I hate brussel sprouts. But as I say that, I realize: I’m not sure I’ve ever actually eaten brussel sprouts before today. You see, most people generally boil them (why, oh why?) and is there anything more unappetizing than the smell of boiled cabbage? Are we living in Willy Wonka’s England? Am I Mrs. Bucket, trying to feed Charlie and Grandpa Joe and all of the other Buckets on single-leaf cabbage soup? No. No, I’m not.
So why did I buy brussel sprouts, you ask, if I can’t stand them? Good question. Weeks and weeks ago, when I was still blithely thinking I would have time to breathe, let alone cook, in April, I went to my farmer’s market.
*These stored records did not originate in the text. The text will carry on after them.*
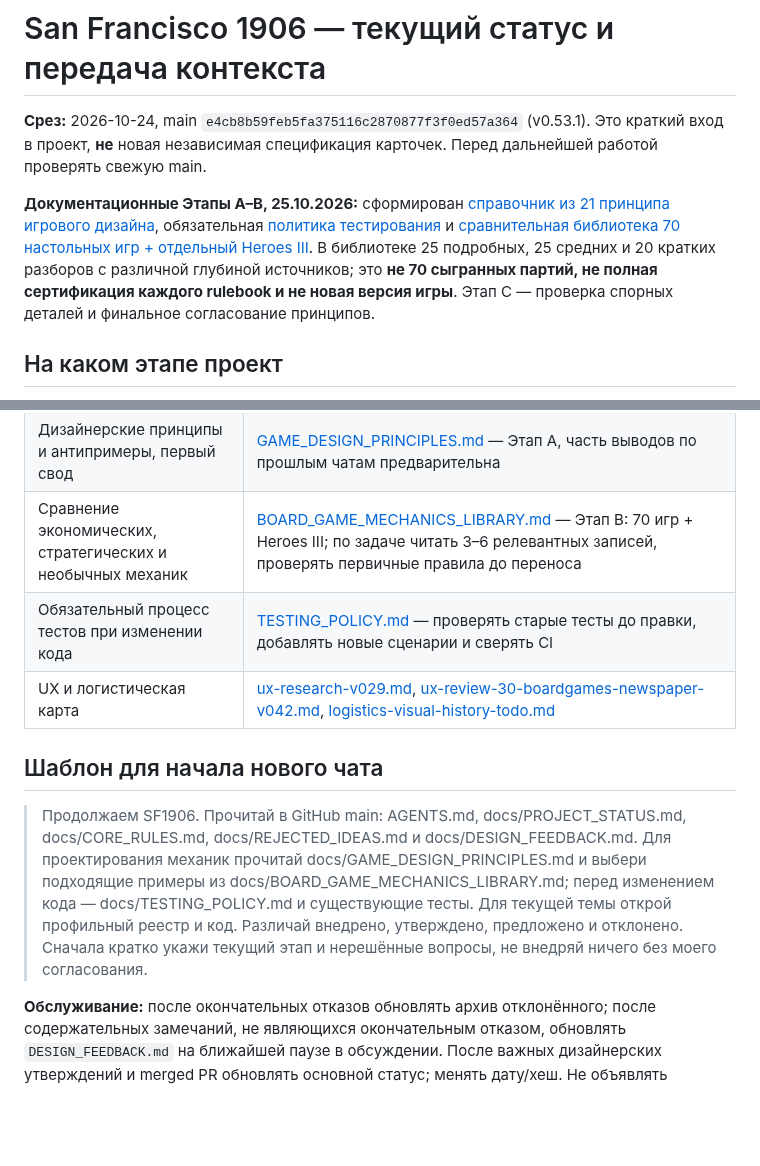
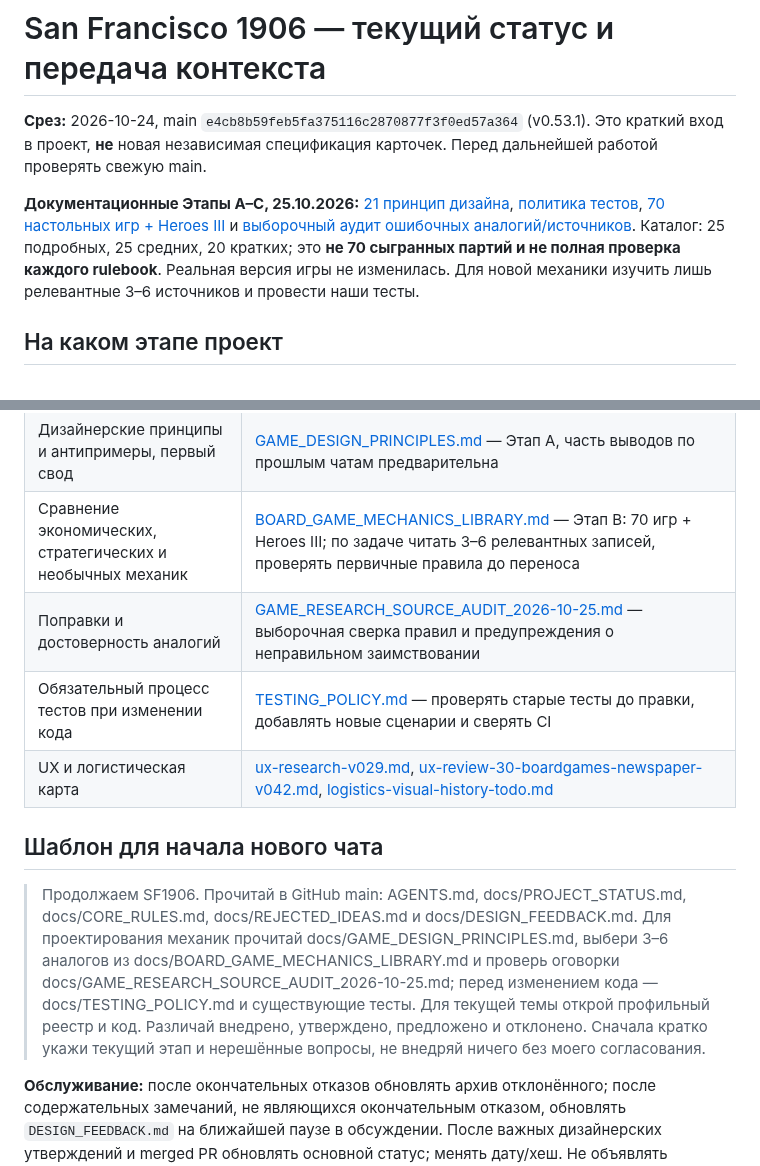
Before and after one commit to RumplestiltskinBiD/sf1906-prototype, a Markdown page: docs/PROJECT_STATUS.md, 2 parts joined by grey strips. Rendered like a GitHub page; blank space fills up the shorter version.

Commit message:
docs: integrate validated mechanics comparison workflow into handoff

```diff
--- a/docs/PROJECT_STATUS.md
+++ b/docs/PROJECT_STATUS.md
@@ -2,7 +2,7 @@
 
 **Срез:** 2026-10-24, main `e4cb8b59feb5fa375116c2870877f3f0ed57a364` (v0.53.1). Это краткий вход в проект, **не** новая независимая спецификация карточек. Перед дальнейшей работой проверять свежую main.
 
-**Документационные Этапы A–B, 25.10.2026:** сформирован [справочник из 21 принципа игрового дизайна](GAME_DESIGN_PRINCIPLES.md), обязательная [политика тестирования](TESTING_POLICY.md) и [сравнительная библиотека 70 настольных игр + отдельный Heroes III](BOARD_GAME_MECHANICS_LIBRARY.md). В библиотеке 25 подробных, 25 средних и 20 кратких разборов с различной глубиной источников; это **не 70 сыгранных партий, не полная сертификация каждого rulebook и не новая версия игры**. Этап C — проверка спорных деталей и финальное согласование принципов.
+**Документационные Этапы A–C, 25.10.2026:** [21 принцип дизайна](GAME_DESIGN_PRINCIPLES.md), [политика тестов](TESTING_POLICY.md), [70 настольных игр + Heroes III](BOARD_GAME_MECHANICS_LIBRARY.md) и [выборочный аудит ошибочных аналогий/источников](GAME_RESEARCH_SOURCE_AUDIT_2026-10-25.md). Каталог: 25 подробных, 25 средних, 20 кратких; это **не 70 сыгранных партий и не полная проверка каждого rulebook**. Реальная версия игры не изменилась. Для новой механики изучить лишь релевантные 3–6 источников и провести наши тесты.
 
 ## На каком этапе проект
 
@@ -61,11 +61,12 @@
 | Критика предложенных вариантов, которую нельзя забывать | [DESIGN_FEEDBACK.md](DESIGN_FEEDBACK.md) |
 | Дизайнерские принципы и антипримеры, первый свод | [GAME_DESIGN_PRINCIPLES.md](GAME_DESIGN_PRINCIPLES.md) — Этап A, часть выводов по прошлым чатам предварительна |
 | Сравнение экономических, стратегических и необычных механик | [BOARD_GAME_MECHANICS_LIBRARY.md](BOARD_GAME_MECHANICS_LIBRARY.md) — Этап B: 70 игр + Heroes III; по задаче читать 3–6 релевантных записей, проверять первичные правила до переноса |
+| Поправки и достоверность аналогий | [GAME_RESEARCH_SOURCE_AUDIT_2026-10-25.md](GAME_RESEARCH_SOURCE_AUDIT_2026-10-25.md) — выборочная сверка правил и предупреждения о неправильном заимствовании |
 | Обязательный процесс тестов при изменении кода | [TESTING_POLICY.md](TESTING_POLICY.md) — проверять старые тесты до правки, добавлять новые сценарии и сверять CI |
 | UX и логистическая карта | [ux-research-v029.md](ux-research-v029.md), [ux-review-30-boardgames-newspaper-v042.md](ux-review-30-boardgames-newspaper-v042.md), [logistics-visual-history-todo.md](logistics-visual-history-todo.md) |
 
 ## Шаблон для начала нового чата
 
-> Продолжаем SF1906. Прочитай в GitHub main: AGENTS.md, docs/PROJECT_STATUS.md, docs/CORE_RULES.md, docs/REJECTED_IDEAS.md и docs/DESIGN_FEEDBACK.md. Для проектирования механик прочитай docs/GAME_DESIGN_PRINCIPLES.md и выбери подходящие примеры из docs/BOARD_GAME_MECHANICS_LIBRARY.md; перед изменением кода — docs/TESTING_POLICY.md и существующие тесты. Для текущей темы открой профильный реестр и код. Различай внедрено, утверждено, предложено и отклонено. Сначала кратко укажи текущий этап и нерешённые вопросы, не внедряй ничего без моего согласования.
+> Продолжаем SF1906. Прочитай в GitHub main: AGENTS.md, docs/PROJECT_STATUS.md, docs/CORE_RULES.md, docs/REJECTED_IDEAS.md и docs/DESIGN_FEEDBACK.md. Для проектирования механик прочитай docs/GAME_DESIGN_PRINCIPLES.md, выбери 3–6 аналогов из docs/BOARD_GAME_MECHANICS_LIBRARY.md и проверь оговорки docs/GAME_RESEARCH_SOURCE_AUDIT_2026-10-25.md; перед изменением кода — docs/TESTING_POLICY.md и существующие тесты. Для текущей темы открой профильный реестр и код. Различай внедрено, утверждено, предложено и отклонено. Сначала кратко укажи текущий этап и нерешённые вопросы, не внедряй ничего без моего согласования.
 
 **Обслуживание:** после окончательных отказов обновлять архив отклонённого; после содержательных замечаний, не являющихся окончательным отказом, обновлять `DESIGN_FEEDBACK.md` на ближайшей паузе в обсуждении. После важных дизайнерских утверждений и merged PR обновлять основной статус; менять дату/хеш. Не объявлять состояние «актуальным навсегда».
```
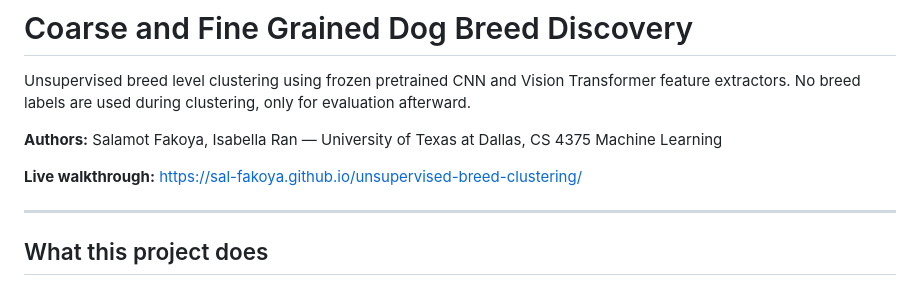
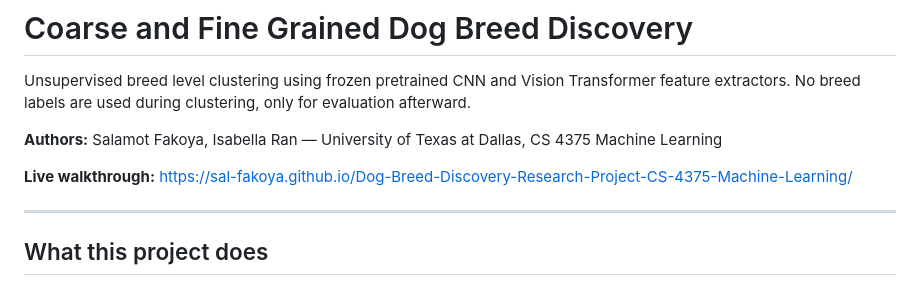
Before and after one commit to Sal-Fakoya/Dog-Breed-Discovery-Research-Project-CS-4375-Machine-Learning, a Markdown page: README.md, the part around one of its changes. GitHub-like rendering.

Commit message:
Update live walkthrough link in README.md

```diff
--- a/README.md
+++ b/README.md
@@ -4,7 +4,7 @@ Unsupervised breed level clustering using frozen pretrained CNN and Vision Trans
 
 **Authors:** Salamot Fakoya, Isabella Ran — University of Texas at Dallas, CS 4375 Machine Learning
 
-**Live walkthrough:** https://sal-fakoya.github.io/unsupervised-breed-clustering/
+**Live walkthrough:** https://sal-fakoya.github.io/Dog-Breed-Discovery-Research-Project-CS-4375-Machine-Learning/
 
 ---
 
```
Also changed, not shown: other parts of README.md (+1 -1 lines).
I honestly can’t remember when it was: at least a month ago, maybe even longer. And there were brussel sprouts, loose and on the stalk, at the Madura Farms stall. And I remembered this side dish of caramelized brussell sprout leaves from Kiss My Spatula (who hasn’t blogged since the Fall, more’s the pity) and well: I decided to try something new. Many moons (and a trip to London, another to DC, a huge PK analysis and a 118-page report) later, I pull those same brussel sprouts out of the crisper drawer, and to my utter astonishment: they still look perfectly fine. Crisp. Green. Adorable.
Brussel sprouts are, after all, simply baby cabbages. And I do like crisp, crunchy, non-disgusting-mayo coleslaws, and I’m fond of cabbage in certain soups and stir-frys. So why not a lightly sautéed brussel sprout salad? Why not, indeed. This salad, or side dish, if you prefer, is fabulous: the candied nuts make it, of course (what recipe is not better with a few spicy, salty, candied nuts tossed in?), but the buttery, lightly maple-scented brussel sprout leaves were surprisingly addicitve. Enough green cabbage flavor to make you know that you are getting your 5-a-day, but enough sweetness and crunch, savory nuts and tangy cranberries, rich butter and maple flavor to keep you coming back for more.
Peeling the tiny, cute leaves off of each little sprout is a contemplative exercise: pour yourself a glass of wine, put on some nostalgic tunes, and enjoy the process. This salad is definitely worth the effort.
- 3/4 cup mixed nuts & seeds, coarsely chopped (I used pecans, peanuts, hazlenuts and pumpkin seeds here)
- 1/3 cup dried cranberries
- 3 tbsp butter, divided
- 3 tbsp maple syrup, divided
- flaky sea salt & cayenne pepper, to taste
- about 1 lb brussel sprouts
- 1 large shallot, minced
- In your largest skillet, combine nuts, seeds & dried cranberries over medium heat. Toss frequently, toasting for 1 to 2 minutes until fragrant, but do not allow to burn. Add 1 tbsp of butter and 2 tbsp of maple syrup. Toss well, and continue to cook, stirring frequently, until butter and syrup begins to dry out and nuts are thoroughly coated, about 2 to 3 minutes. Sprinkle salt and cayenne pepper to taste. Spread on a large baking sheet to cool & crisp.
- Trim the stem end off of each sprout, then peel the leaves off from the stem end, trimming again as needed. Things get a little less neat as you reach the heart of the sprout: you can choose to pull these tiny leaves apart and use them, or save for another purpose.
- Heat your large skillet (no need to clean) over medium-high heat, melting the remaining 2 tbsp of butter. Once the butter foam subsides, add the minced shallot, stir, and sauté for about 30 seconds, until just starting to soften. Add the brussel sprout leaves and stir, coating in butter and sautéing until just wilted, about 1 minute. Add remaining 1 tbsp of maple syrup, just enough to very lightly glaze the leaves. Sauté for another 1 to 2 minutes, until softened, fragrant, and bright green. Transfer immediately to a serving platter and toss with the candied nuts. Serve warm.
- All manner of nuts, seeds and dried fruit could work well here: choose your favorite combination.
- The original recipe called for brown sugar instead of maple syrup in candying the nuts: I suspect about the same amount, 2 – 3 tbsp.
Best eaten fresh. If you must store, re-heat and mix with orzo, rice or couscous for some texture before eating.
Fall into early Spring.